Cork placement will continue so that the cross overs at MP122.86, tracks 5 and 6, the ACS lead, the main line and the stock yard lead can be placed as phase 1 of the layout project. This means that additional track detail can be added later after the layout is up for test running. Additional lines can be added later before scenery commences. The track is pinned initially for alignment. Those pins will be removed after the ballasting is complete and there is sufficient glue to hold both the track and ballast in place. That’s a long way off of course.

In effect, the West End is a reception/departure yard as intended by the original builders of the full size yard. It leads into a return loop (off-scene) with access to seven storage yards that will hold seven 12 ft trains. There will be one running line in that area which is a return loop line representing the MRL 10th Sub which climbs away at 2.2% grade up Evaro Hill from Desmet at MP126. The mainline to Desmet and the junction complete with its signal bridge will be placed next.

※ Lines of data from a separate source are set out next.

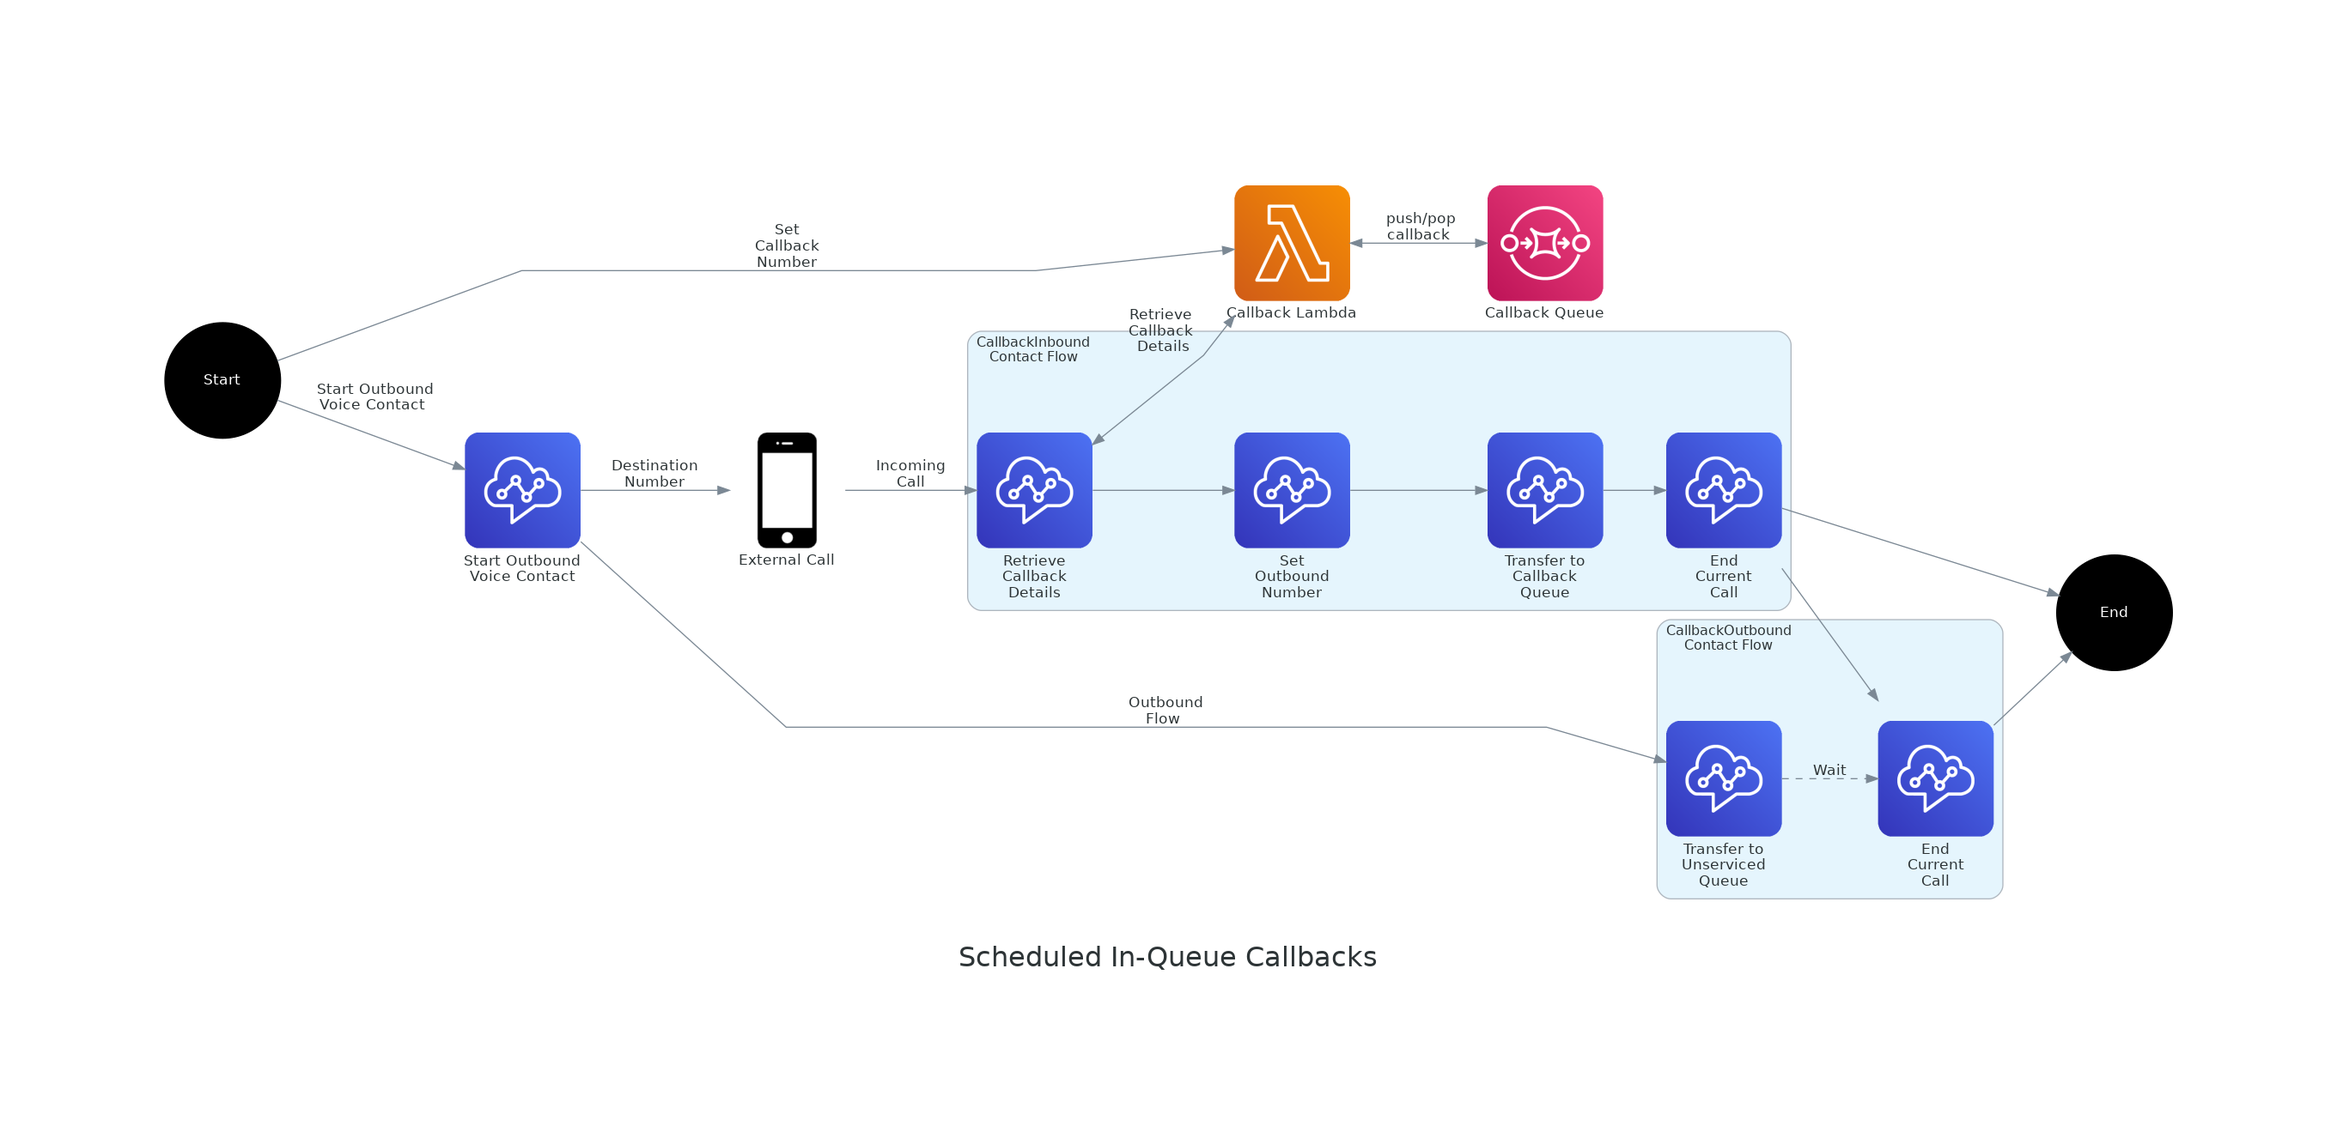
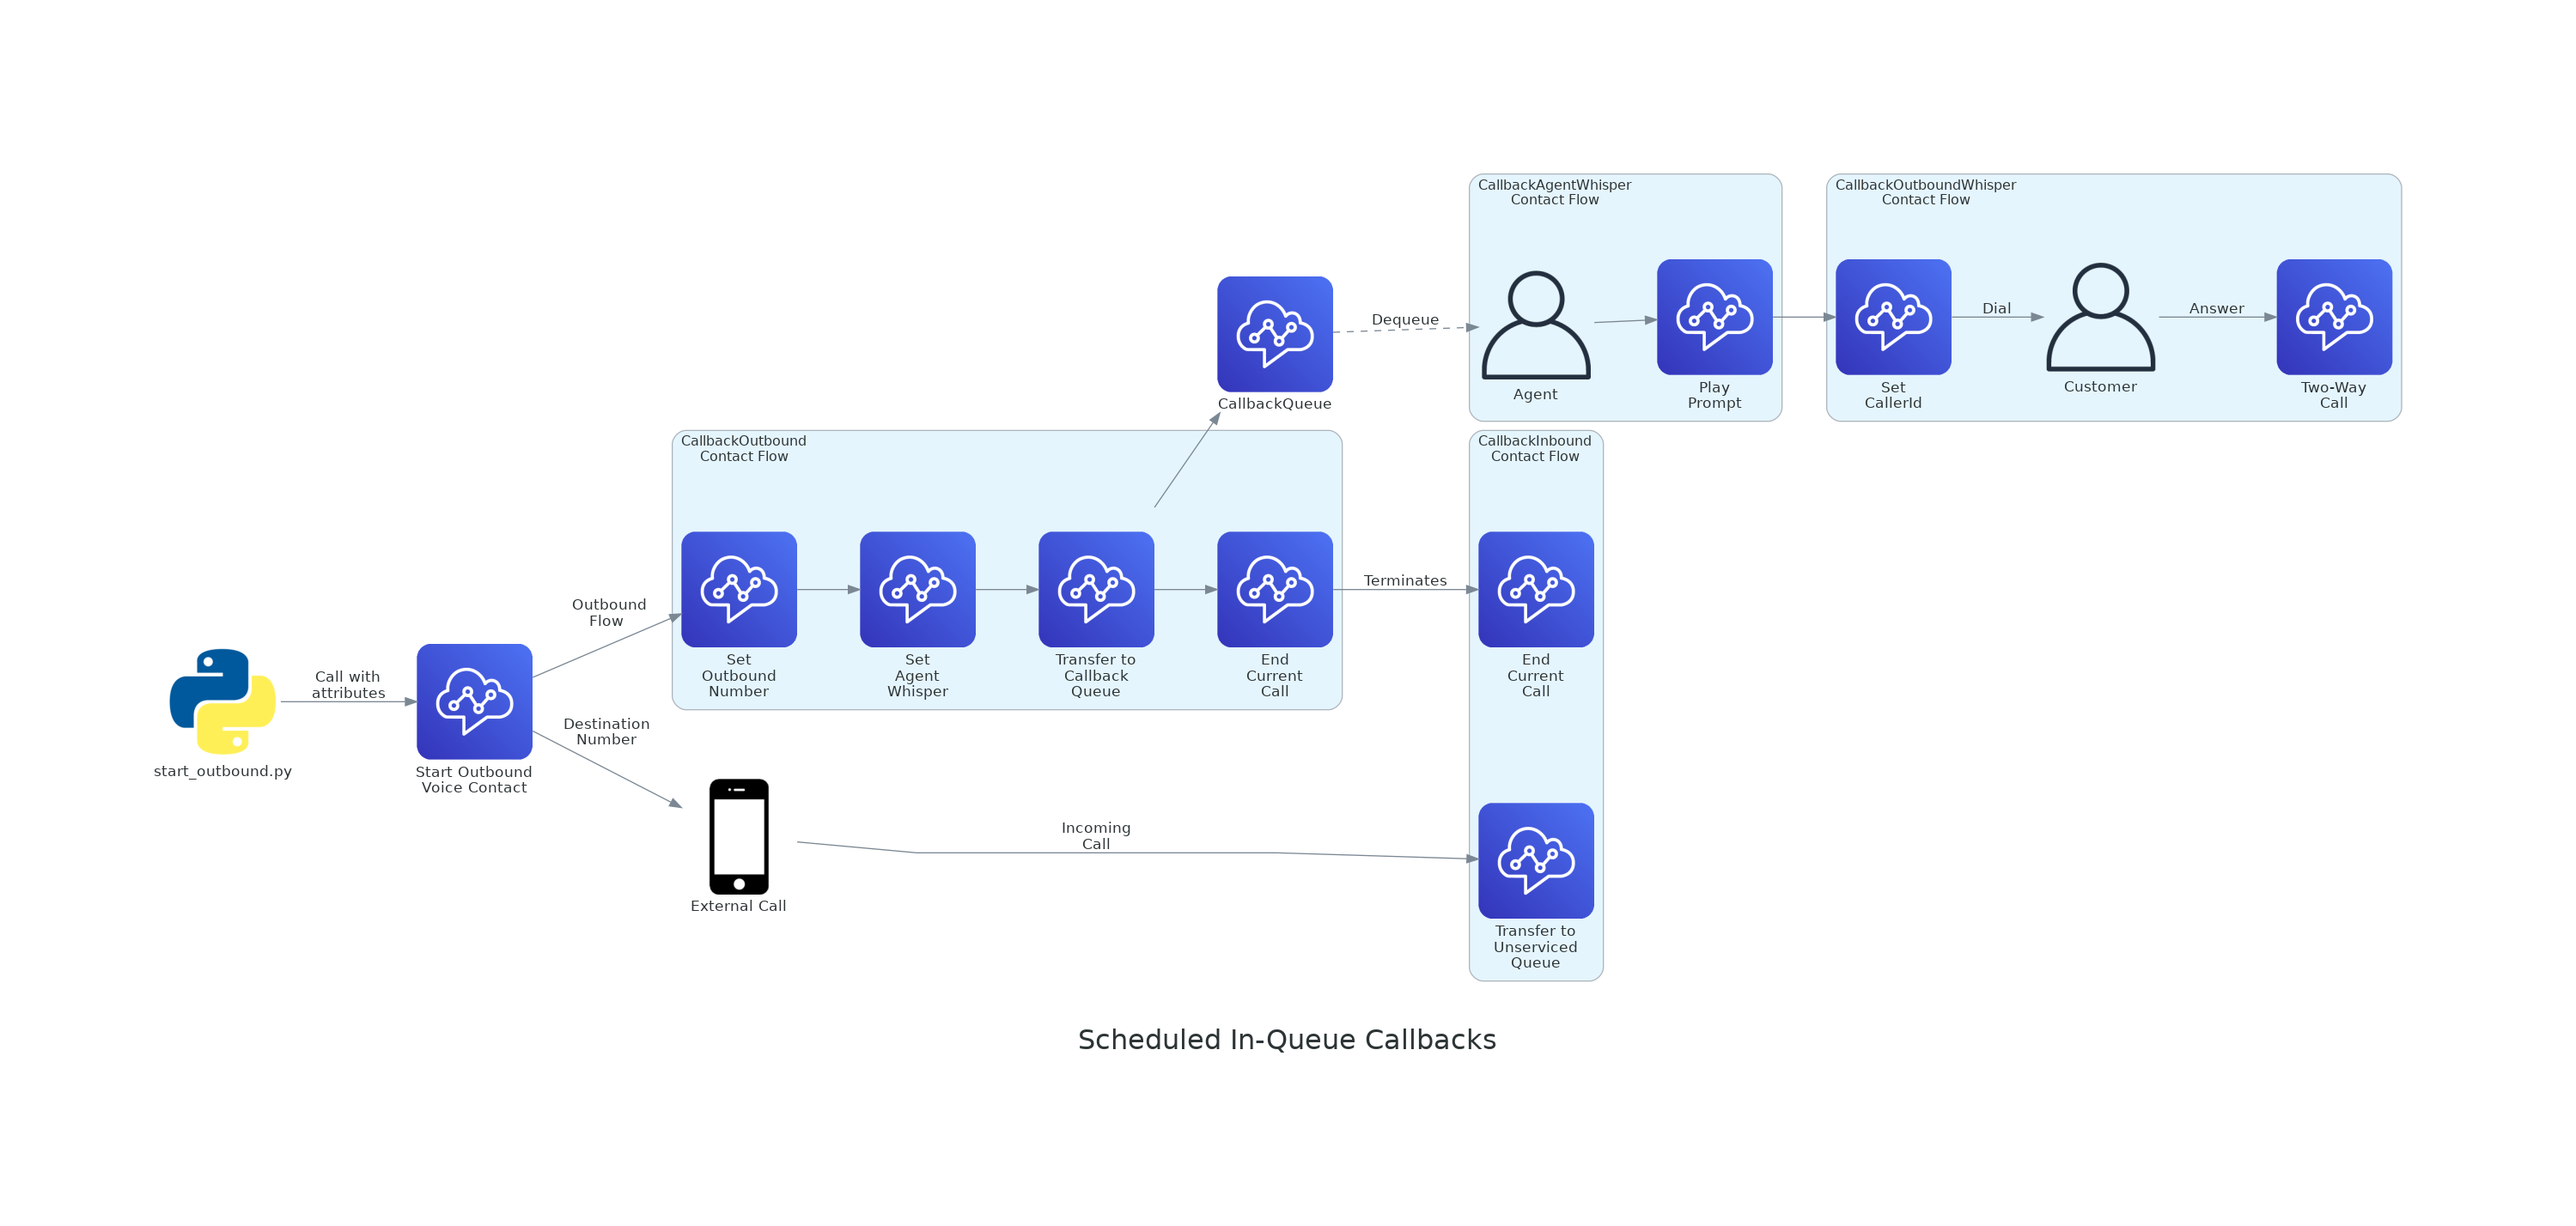
Fix documentation changes

diff --git a/docs/create_diagrams.py b/docs/create_diagrams.py
@@ -1,9 +1,8 @@
 from diagrams import Cluster, Diagram, Node, Edge
-from diagrams.aws.integration import SQS
-from diagrams.aws.compute import Lambda
 from diagrams.aws.engagement import Connect
 from diagrams.aws.general import User
 from diagrams.generic.device import Mobile
+from diagrams.programming.language import Python
 
 
 class StartNode(Node):
@@ -35,39 +34,60 @@ with Diagram(
   show=False,
   graph_attr={"splines": "polyline", "fontsize": "24"},
 ):
-  start = StartNode("Start")
-  lambda_node = Lambda("Callback Lambda")
-  sqs = SQS("Callback Queue")
+  # Global nodes
+  script = Python("start_outbound.py")
   mobile = Mobile("External Call")
-  end = StartNode("End")
-
   start_outbound = Connect("Start Outbound\nVoice Contact")
+  callback_queue = Connect("CallbackQueue")
 
+  # Inbound flow
   with Cluster("CallbackInbound\nContact Flow"):
-    retrieve = Connect("Retrieve\nCallback\nDetails")
-    set_outbound_number = Connect("Set\nOutbound\nNumber")
-    callback_queue = Connect("Transfer to\nCallback\nQueue")
+    transfer_to_unserviced_queue = Connect("Transfer to\nUnserviced\nQueue")
     end_current_call_inbound = Connect("End\nCurrent\nCall")
 
-    retrieve >> set_outbound_number >> callback_queue >> end_current_call_inbound
-    end_current_call_inbound >> end
+    # transfer_to_queue >> Edge(label="Wait") >> transfer_to_queue TODO
 
+  # Outbound flow
   with Cluster("CallbackOutbound\nContact Flow"):
-    transfer_to_queue = Connect("Transfer to\nUnserviced\nQueue")
+    set_outbound_number = Connect("Set\nOutbound\nNumber")
+    set_agent_whisper = Connect("Set\nAgent\nWhisper")
+    transfer_to_callback_queue = Connect("Transfer to\nCallback\nQueue")
     end_current_call_outbound = Connect("End\nCurrent\nCall")
 
-    transfer_to_queue >> Edge(label="Wait", style="dashed") >> end_current_call_outbound
-    end_current_call_inbound >> end_current_call_outbound
-    end_current_call_outbound >> end
+    (
+      set_outbound_number
+      >> set_agent_whisper
+      >> transfer_to_callback_queue
+      >> end_current_call_outbound
+    )
+    transfer_to_callback_queue >> callback_queue
 
-  start >> Edge(label=" Start Outbound\nVoice Contact") >> start_outbound
+  end_current_call_outbound >> Edge(label="Terminates") >> end_current_call_inbound
+
+  # Agent whisper
+  with Cluster("CallbackAgentWhisper\nContact Flow"):
+    agent = User("Agent")
+    agent_prompt = Connect("Play\nPrompt")
+
+    agent >> agent_prompt
+
+  callback_queue >> Edge(label="Dequeue", style="dashed") >> agent
+
+  # Outbound whisper
+  with Cluster("CallbackOutboundWhisper\nContact Flow"):
+    set_caller_id = Connect("Set\nCallerId")
+    customer = User("Customer")
+    two_way = Connect("Two-Way\nCall")
+
+    set_caller_id >> Edge(label="Dial") >> customer >> Edge(label="Answer") >> two_way
+
+  # Global edges
+  agent_prompt >> set_caller_id
+
+  script >> Edge(label="Call with\nattributes") >> start_outbound
   start_outbound >> Edge(label="Destination\nNumber") >> mobile
-  start_outbound >> Edge(label=" Outbound\nFlow") >> transfer_to_queue
-  mobile >> Edge(label="Incoming\nCall") >> retrieve
-
-  start >> Edge(label="Set\nCallback\nNumber") >> lambda_node
-  retrieve >> Edge(label="Retrieve \nCallback \nDetails", reverse=True) >> lambda_node
-  lambda_node >> Edge(label=" push/pop\ncallback", reverse=True) >> sqs
+  start_outbound >> Edge(label=" Outbound\nFlow") >> set_outbound_number
+  mobile >> Edge(label="Incoming\nCall") >> transfer_to_unserviced_queue
 
 with Diagram(
   "\nIn-Queue Callbacks",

The challenge is achieving reasonable distances between ‘stations’ so the tail of the longest trains is not half way down one yard when entering the next.

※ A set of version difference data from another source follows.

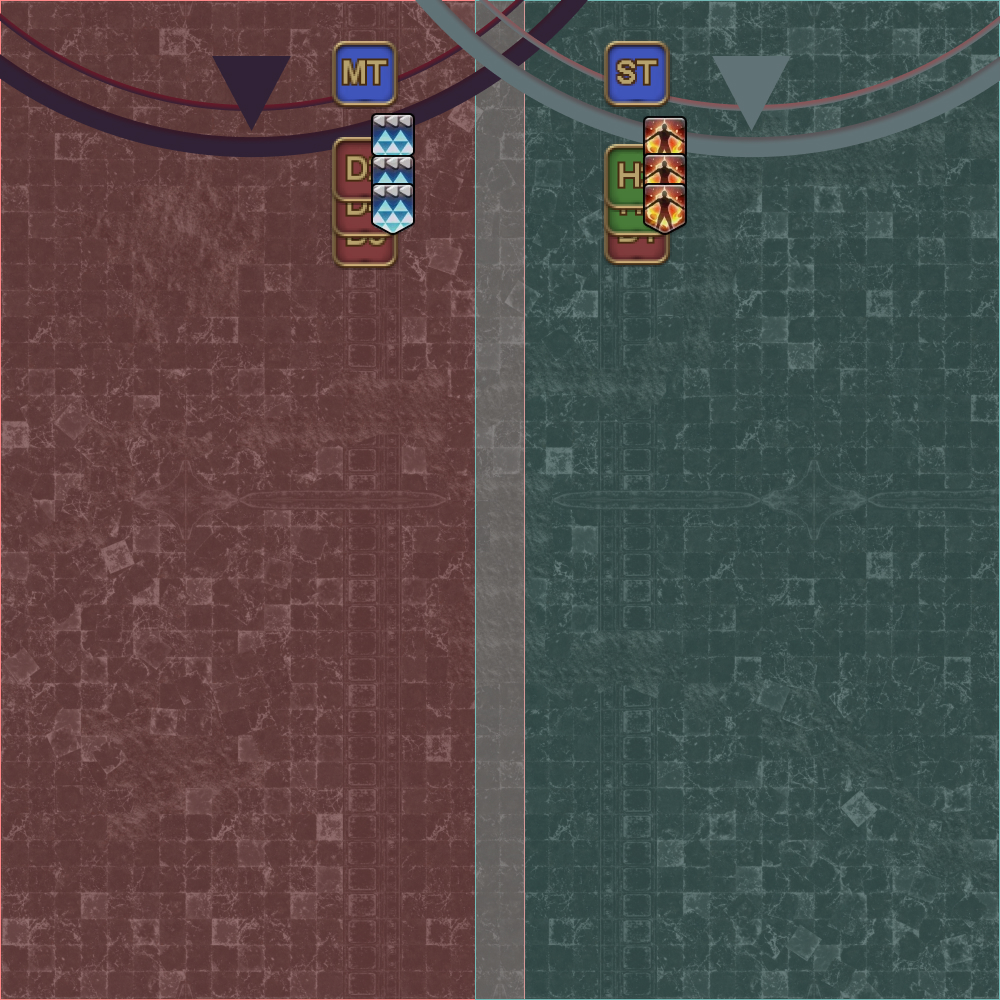
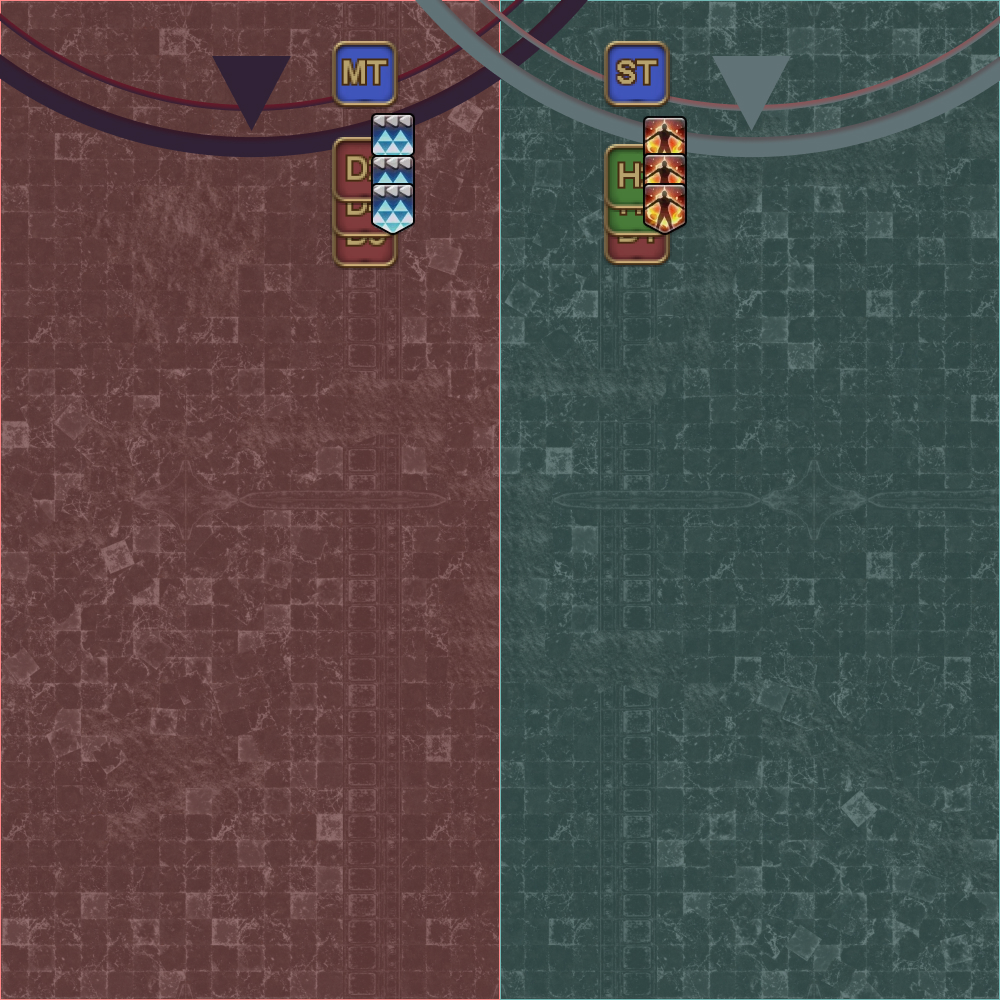
Correct Cauterize info

Changed region(s): [[0.465, 0.0, 0.527, 1.0]]

diff --git a/ultimates/dsr/06_double_dragons.en.md b/ultimates/dsr/06_double_dragons.en.md
@@ -768,8 +768,6 @@ we needed the fire/ice debuffs in order to survive this mechanic.
       <p><b>Do not move</b> as Nidhogg's debuff will turn into Pyretic. The
       resulting damage will result in Hraesvelgr's Cauterize killing you and
       cause Hraesvelgr to enrage.</p>
-      <p>Do not stand directly in the center, as there <em>is</em> a slight
-      overlap.</p>
       <div style="background-color: #200 ; padding: 10px; border: 1px solid;">
         <b>Note:</b> If you have a DRK and are using <em>Living Dead</em> here, 
         neither dragon will be targetable for the DRK to recover HP for <em>Walking Dead</em>.
@@ -934,6 +932,19 @@ You will need about six pieces of party mitigation to survive *Alternative End*.
   </tr>
 </table>
 </details>
+
+<details markdown=block>
+<summary>
+  <b>[Cauterize]</b> Do the Cauterizes overlap? Can you have one tank stand directly in the middle and catch both Cauterizes with invuln?
+</summary>
+<table>
+  <tr>
+    <td>Unfortunately not. Although the Cauterize AoE effects make it 
+    look like the zones overlap, they actually do not.</td>
+  </tr>
+</table>
+</details>
+
 <details markdown=block>
 <summary><b>[General]</b> Can you defeat one dragon early?</summary>
 <table>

The following image shows more detail including the off-scene loop and the relationship to the second layout deck.

A last image of progress so far. More after the weekend!

Dundee show:
It’s the Dundee exhibition this weekend and I will be attending with the Nairnshire Modelling Supplies trade stand with all those essential modelling materials and components. I look forward to seeing you there. Our next outing after that will be Newcastle show on 8th and 9th November.


October 16, 2008

Choosing track is important. The N scale project had to be equipped with track which closely follows US practice and looks close to the wooden sleepered track used on Montana Rail Link. I considered a variety of trackage systems before settling on Atlas code 55.

The rail cross section is nice and fine. Sleeper (tie) detail is crisp and sharp. Note the rail spikes on alternate sides of the rail for each baseplate on the set track.

There is a wide selection of turnouts and crossings available including a monster #10. This is the #7 switch:

#5 switch for use in staging yards and other non-scenic areas:

Turnouts are fitted with metal isolated crossing vees which are controlled with a SPST switch for polarity switching when the turnout is set. It does not rely on contact between stock rails and switch rails to conduct power, thankfully and they should perform well with DCC control. One point to note about this track – the typical heavy pizza cutter N scale wheel set won’t run at all well on it. Low profile wheels are the only way!